***** DATA FOR THIS TASK *****
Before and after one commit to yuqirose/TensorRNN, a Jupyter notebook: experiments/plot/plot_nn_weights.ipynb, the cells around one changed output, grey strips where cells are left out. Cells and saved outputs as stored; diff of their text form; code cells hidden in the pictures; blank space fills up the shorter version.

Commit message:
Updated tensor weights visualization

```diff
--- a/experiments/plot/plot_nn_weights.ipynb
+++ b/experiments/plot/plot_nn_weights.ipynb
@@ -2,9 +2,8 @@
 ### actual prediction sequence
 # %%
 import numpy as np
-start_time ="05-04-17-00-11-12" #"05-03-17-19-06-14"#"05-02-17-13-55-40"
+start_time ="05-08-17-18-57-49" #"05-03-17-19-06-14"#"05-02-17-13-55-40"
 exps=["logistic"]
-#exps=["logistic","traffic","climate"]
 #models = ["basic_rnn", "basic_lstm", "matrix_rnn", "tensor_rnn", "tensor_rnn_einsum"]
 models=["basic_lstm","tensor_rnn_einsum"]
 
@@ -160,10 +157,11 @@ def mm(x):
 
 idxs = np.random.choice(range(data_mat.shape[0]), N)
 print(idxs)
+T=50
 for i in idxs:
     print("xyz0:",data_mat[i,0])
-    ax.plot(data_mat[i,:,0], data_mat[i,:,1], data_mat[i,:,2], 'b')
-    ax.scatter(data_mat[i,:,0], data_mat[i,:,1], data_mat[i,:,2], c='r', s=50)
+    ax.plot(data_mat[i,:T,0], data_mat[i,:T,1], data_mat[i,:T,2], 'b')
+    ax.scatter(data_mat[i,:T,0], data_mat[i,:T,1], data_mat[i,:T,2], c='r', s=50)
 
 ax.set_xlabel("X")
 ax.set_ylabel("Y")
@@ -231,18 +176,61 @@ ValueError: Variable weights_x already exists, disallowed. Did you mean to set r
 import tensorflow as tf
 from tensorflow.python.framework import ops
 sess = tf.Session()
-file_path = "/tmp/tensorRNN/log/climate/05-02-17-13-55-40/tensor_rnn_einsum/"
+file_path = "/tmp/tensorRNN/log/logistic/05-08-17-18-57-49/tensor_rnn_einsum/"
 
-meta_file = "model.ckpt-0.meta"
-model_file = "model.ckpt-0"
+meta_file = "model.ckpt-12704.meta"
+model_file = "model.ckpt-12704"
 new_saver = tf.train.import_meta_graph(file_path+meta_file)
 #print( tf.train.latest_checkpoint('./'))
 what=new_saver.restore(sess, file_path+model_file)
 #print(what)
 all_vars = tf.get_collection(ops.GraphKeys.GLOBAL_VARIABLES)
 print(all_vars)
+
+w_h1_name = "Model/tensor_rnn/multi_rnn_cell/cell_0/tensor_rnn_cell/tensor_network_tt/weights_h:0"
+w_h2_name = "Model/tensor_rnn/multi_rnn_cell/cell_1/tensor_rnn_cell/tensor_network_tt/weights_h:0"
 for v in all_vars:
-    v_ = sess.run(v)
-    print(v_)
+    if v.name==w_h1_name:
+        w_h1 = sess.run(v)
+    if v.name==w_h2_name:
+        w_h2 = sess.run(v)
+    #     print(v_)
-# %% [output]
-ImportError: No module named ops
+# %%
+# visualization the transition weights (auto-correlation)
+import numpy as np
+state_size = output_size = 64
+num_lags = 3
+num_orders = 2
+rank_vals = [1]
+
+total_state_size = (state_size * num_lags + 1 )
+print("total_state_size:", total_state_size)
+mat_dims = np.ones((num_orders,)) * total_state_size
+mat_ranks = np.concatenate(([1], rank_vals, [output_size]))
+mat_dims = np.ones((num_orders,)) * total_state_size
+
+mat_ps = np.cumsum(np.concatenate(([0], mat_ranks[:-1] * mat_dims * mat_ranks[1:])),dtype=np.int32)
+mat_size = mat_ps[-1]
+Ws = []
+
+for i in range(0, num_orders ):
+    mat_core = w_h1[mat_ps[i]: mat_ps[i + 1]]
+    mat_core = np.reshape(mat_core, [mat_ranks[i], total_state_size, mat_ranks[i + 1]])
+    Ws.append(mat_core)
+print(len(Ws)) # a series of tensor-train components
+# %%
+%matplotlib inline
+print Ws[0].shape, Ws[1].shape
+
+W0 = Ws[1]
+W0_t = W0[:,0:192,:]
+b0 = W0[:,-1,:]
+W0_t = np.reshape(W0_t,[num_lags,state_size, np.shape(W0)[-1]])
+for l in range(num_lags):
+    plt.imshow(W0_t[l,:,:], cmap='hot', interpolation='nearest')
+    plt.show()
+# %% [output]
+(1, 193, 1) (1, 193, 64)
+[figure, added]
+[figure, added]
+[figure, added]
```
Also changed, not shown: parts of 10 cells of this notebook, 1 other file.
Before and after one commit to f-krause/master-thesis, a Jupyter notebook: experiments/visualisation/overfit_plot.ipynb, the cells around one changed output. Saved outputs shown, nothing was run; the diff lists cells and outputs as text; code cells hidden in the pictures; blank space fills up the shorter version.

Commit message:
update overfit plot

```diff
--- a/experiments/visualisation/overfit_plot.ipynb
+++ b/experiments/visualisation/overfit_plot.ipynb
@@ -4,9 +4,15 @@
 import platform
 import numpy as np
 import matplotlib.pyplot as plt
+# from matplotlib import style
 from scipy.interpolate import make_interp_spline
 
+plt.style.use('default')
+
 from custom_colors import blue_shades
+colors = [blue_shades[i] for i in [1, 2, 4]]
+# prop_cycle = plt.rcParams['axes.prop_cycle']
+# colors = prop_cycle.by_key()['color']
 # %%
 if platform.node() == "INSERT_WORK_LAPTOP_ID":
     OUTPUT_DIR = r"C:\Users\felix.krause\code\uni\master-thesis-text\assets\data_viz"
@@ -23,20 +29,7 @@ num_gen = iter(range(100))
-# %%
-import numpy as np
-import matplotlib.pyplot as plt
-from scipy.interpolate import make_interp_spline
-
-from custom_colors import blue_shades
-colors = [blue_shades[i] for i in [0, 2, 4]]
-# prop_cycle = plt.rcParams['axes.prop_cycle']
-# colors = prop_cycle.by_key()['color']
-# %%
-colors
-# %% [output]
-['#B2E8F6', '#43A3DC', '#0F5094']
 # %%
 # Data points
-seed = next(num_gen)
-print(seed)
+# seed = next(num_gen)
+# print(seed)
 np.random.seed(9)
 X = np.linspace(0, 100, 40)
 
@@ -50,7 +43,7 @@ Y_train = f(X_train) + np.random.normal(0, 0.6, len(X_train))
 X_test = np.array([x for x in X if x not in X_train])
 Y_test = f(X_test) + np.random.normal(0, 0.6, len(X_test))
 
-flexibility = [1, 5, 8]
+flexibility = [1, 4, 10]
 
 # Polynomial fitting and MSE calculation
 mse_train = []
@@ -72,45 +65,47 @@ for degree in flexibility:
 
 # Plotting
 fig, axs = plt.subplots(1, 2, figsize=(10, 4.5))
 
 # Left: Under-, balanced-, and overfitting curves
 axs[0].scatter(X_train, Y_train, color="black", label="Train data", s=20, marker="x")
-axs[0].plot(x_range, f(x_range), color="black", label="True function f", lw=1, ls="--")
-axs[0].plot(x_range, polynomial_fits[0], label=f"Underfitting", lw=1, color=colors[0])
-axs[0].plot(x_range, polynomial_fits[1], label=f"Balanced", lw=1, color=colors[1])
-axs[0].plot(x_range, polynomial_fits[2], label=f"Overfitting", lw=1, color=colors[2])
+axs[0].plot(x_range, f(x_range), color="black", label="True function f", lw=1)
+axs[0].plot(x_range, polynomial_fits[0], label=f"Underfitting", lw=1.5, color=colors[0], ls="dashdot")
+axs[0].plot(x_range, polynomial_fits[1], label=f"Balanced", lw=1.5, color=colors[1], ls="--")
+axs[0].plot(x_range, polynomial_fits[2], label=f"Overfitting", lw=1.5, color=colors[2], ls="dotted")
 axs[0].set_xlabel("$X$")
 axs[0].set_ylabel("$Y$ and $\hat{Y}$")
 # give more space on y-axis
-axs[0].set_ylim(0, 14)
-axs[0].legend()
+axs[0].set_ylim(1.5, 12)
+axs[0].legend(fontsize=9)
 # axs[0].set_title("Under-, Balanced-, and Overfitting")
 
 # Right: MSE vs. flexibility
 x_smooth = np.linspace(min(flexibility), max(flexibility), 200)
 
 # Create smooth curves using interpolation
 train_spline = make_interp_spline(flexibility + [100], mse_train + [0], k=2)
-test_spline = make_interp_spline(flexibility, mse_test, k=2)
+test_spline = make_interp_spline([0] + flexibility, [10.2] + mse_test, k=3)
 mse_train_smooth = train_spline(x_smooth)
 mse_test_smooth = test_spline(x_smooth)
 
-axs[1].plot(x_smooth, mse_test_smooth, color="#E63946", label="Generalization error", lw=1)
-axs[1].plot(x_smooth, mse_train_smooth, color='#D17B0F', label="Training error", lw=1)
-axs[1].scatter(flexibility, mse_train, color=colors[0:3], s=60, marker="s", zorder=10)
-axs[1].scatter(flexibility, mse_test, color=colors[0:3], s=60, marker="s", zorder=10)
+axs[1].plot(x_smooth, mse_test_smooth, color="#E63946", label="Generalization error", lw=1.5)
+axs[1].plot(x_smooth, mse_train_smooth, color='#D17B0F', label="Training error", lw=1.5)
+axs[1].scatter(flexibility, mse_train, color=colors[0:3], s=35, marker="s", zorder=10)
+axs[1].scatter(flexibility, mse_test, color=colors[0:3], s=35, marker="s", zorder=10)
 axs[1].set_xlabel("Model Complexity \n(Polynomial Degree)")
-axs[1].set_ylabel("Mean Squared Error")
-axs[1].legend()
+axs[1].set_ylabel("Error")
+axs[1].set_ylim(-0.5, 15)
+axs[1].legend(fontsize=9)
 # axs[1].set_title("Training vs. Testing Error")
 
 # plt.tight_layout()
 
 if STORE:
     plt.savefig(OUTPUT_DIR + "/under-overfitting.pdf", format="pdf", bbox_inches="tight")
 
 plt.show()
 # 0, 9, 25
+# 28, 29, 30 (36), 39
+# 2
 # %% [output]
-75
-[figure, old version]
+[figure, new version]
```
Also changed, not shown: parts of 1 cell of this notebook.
*****
TASK DESCRIPTION. Show each line from the listing above that includes the word "scatter".

SOLVED PROBLEM.
-    ax.scatter(data_mat[i,:,0], data_mat[i,:,1], data_mat[i,:,2], c='r', s=50)
+    ax.scatter(data_mat[i,:T,0], data_mat[i,:T,1], data_mat[i,:T,2], c='r', s=50)
 axs[0].scatter(X_train, Y_train, color="black", label="Train data", s=20, marker="x")
-axs[1].scatter(flexibility, mse_train, color=colors[0:3], s=60, marker="s", zorder=10)
-axs[1].scatter(flexibility, mse_test, color=colors[0:3], s=60, marker="s", zorder=10)
+axs[1].scatter(flexibility, mse_train, color=colors[0:3], s=35, marker="s", zorder=10)
+axs[1].scatter(flexibility, mse_test, color=colors[0:3], s=35, marker="s", zorder=10)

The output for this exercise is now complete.